__What needs to be done__
Hunt through the lines below for the string "active" and copy each one that has it.

Task inputs: Begin

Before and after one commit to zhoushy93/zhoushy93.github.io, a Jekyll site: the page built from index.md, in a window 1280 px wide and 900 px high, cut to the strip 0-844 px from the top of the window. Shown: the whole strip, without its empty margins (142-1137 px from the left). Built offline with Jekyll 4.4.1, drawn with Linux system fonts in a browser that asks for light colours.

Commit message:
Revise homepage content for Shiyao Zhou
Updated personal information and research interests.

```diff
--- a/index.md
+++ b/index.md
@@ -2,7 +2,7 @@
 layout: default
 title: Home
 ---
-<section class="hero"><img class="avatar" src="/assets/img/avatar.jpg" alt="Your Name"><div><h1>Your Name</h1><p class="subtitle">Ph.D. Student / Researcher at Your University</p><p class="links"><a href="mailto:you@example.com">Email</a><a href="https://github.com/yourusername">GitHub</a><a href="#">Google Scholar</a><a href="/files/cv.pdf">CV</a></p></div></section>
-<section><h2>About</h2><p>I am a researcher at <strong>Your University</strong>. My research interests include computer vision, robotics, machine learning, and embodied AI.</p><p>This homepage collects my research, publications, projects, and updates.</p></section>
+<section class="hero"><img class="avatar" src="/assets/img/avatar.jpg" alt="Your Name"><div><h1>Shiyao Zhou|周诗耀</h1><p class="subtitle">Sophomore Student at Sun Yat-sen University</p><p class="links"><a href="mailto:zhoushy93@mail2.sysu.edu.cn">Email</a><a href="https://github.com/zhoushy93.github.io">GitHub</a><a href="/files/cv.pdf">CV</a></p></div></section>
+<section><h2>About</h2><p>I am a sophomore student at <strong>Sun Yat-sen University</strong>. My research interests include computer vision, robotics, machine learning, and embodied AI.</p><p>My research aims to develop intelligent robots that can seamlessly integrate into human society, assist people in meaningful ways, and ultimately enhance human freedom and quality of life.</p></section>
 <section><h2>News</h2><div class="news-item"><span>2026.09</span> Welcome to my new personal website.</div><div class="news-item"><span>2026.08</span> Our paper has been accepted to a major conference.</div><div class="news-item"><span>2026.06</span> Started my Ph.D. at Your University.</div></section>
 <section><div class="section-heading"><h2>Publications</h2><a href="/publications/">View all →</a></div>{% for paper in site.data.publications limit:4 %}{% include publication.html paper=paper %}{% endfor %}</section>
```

Task inputs: End
Task inputs: Begin

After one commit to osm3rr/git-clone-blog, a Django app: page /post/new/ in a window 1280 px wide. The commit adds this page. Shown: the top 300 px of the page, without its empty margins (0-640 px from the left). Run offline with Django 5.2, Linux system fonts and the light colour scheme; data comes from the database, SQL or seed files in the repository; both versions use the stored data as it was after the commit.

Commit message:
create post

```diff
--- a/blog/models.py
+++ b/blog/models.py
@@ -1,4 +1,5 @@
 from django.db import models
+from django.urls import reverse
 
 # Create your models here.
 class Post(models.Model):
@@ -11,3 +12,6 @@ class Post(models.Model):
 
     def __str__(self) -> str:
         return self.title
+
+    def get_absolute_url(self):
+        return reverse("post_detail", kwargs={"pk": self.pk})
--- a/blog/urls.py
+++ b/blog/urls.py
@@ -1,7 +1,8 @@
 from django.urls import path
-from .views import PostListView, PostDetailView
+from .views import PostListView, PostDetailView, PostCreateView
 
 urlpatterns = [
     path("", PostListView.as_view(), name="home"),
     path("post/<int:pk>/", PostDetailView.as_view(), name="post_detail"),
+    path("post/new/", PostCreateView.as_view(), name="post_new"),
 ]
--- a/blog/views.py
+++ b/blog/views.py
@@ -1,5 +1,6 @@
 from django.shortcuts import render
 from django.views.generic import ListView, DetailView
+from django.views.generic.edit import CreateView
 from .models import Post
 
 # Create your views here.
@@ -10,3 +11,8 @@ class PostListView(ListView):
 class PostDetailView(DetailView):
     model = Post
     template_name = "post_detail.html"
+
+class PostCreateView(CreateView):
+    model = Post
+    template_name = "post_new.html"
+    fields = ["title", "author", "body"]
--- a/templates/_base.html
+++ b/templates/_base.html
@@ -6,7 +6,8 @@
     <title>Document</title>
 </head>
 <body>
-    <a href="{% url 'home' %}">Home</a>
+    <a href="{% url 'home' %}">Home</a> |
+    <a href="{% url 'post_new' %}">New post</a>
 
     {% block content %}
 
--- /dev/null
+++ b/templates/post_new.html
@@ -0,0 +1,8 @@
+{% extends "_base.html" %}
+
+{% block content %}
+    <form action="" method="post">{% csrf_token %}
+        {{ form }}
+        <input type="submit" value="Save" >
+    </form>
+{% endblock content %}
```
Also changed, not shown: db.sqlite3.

Task inputs: End
Task inputs: Begin

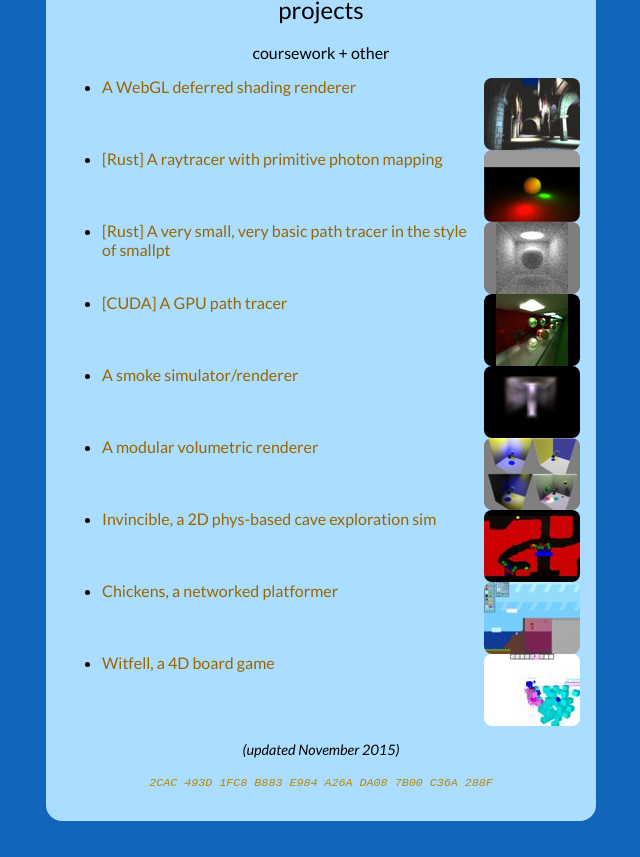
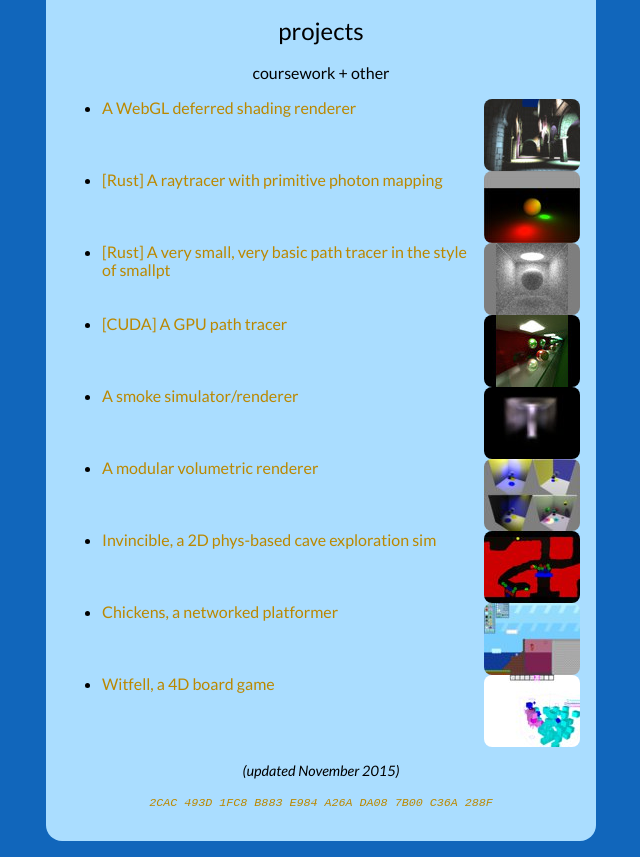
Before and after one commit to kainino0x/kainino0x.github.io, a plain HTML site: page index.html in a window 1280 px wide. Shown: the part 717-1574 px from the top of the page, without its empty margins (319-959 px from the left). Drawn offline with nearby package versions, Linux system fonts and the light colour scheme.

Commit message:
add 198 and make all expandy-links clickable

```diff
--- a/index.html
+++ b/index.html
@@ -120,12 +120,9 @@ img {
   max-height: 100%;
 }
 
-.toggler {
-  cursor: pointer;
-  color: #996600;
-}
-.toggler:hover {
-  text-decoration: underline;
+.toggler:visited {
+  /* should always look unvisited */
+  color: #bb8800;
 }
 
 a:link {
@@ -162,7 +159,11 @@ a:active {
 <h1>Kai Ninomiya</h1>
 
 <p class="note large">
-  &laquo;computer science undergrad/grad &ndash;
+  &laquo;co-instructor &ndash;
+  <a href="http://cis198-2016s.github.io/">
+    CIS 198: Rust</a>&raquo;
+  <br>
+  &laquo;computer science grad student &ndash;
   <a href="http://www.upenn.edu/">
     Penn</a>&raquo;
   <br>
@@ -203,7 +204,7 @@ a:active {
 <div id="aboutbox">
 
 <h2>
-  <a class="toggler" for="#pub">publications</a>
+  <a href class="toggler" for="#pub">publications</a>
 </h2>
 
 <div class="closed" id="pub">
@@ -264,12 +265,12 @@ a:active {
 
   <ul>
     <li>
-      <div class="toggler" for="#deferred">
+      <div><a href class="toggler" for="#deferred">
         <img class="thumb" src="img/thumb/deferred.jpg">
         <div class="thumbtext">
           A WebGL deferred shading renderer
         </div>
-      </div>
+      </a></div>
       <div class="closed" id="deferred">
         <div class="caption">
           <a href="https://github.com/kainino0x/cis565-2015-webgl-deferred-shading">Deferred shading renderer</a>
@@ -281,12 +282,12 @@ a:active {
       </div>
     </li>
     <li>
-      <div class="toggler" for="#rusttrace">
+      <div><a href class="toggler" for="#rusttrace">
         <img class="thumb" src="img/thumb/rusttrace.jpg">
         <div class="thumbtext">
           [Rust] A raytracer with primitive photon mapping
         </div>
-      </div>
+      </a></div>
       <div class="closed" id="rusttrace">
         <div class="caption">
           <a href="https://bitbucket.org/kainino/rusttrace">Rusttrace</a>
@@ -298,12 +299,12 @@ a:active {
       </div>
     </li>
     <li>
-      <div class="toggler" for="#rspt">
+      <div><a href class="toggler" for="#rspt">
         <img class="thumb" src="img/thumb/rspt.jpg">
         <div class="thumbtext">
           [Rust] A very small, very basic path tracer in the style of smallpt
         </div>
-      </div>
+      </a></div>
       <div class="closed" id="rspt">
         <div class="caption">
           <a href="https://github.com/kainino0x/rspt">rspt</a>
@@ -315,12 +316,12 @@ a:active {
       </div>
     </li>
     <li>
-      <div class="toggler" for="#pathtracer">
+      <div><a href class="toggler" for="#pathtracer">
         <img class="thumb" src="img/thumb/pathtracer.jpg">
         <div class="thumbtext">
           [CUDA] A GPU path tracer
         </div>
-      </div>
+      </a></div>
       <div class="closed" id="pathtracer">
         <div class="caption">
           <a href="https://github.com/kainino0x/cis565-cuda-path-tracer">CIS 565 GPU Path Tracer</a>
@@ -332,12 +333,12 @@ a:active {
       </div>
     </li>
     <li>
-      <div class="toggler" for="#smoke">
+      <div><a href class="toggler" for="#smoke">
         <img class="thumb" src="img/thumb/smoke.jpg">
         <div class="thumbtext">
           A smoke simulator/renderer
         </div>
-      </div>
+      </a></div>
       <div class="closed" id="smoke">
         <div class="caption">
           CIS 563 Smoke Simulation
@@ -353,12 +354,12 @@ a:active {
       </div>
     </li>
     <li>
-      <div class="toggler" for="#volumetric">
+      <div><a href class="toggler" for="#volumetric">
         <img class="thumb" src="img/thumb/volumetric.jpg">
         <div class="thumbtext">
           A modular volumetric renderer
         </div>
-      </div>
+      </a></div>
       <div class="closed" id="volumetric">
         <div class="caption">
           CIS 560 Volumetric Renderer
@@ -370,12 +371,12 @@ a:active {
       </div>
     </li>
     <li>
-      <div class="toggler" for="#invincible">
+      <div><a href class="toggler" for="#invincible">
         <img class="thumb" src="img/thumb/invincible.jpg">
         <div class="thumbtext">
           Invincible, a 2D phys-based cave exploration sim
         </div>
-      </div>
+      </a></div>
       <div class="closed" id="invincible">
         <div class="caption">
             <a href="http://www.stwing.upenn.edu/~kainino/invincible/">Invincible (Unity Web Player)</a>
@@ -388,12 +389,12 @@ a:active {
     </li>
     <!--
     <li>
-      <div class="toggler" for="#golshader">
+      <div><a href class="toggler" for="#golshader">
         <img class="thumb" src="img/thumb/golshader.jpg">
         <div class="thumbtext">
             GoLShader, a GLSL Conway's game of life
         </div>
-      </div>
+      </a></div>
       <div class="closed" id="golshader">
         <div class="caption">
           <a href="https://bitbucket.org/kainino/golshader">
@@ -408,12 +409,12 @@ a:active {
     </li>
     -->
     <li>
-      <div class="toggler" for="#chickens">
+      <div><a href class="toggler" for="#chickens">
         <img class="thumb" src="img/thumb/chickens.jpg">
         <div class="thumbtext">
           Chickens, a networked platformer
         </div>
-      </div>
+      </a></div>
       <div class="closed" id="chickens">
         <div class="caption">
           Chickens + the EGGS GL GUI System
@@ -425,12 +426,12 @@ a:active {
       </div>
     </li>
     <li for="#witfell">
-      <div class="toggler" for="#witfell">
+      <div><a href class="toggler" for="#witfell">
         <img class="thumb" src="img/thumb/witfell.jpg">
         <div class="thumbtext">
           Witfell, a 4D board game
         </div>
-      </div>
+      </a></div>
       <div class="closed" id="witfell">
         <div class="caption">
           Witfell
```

Task inputs: End

__Solved problem__
@@ -162,7 +159,11 @@ a:active {
@@ -203,7 +204,7 @@ a:active {
@@ -264,12 +265,12 @@ a:active {
@@ -281,12 +282,12 @@ a:active {
@@ -298,12 +299,12 @@ a:active {
@@ -315,12 +316,12 @@ a:active {
@@ -332,12 +333,12 @@ a:active {
@@ -353,12 +354,12 @@ a:active {
@@ -370,12 +371,12 @@ a:active {
@@ -388,12 +389,12 @@ a:active {
@@ -408,12 +409,12 @@ a:active {
@@ -425,12 +426,12 @@ a:active {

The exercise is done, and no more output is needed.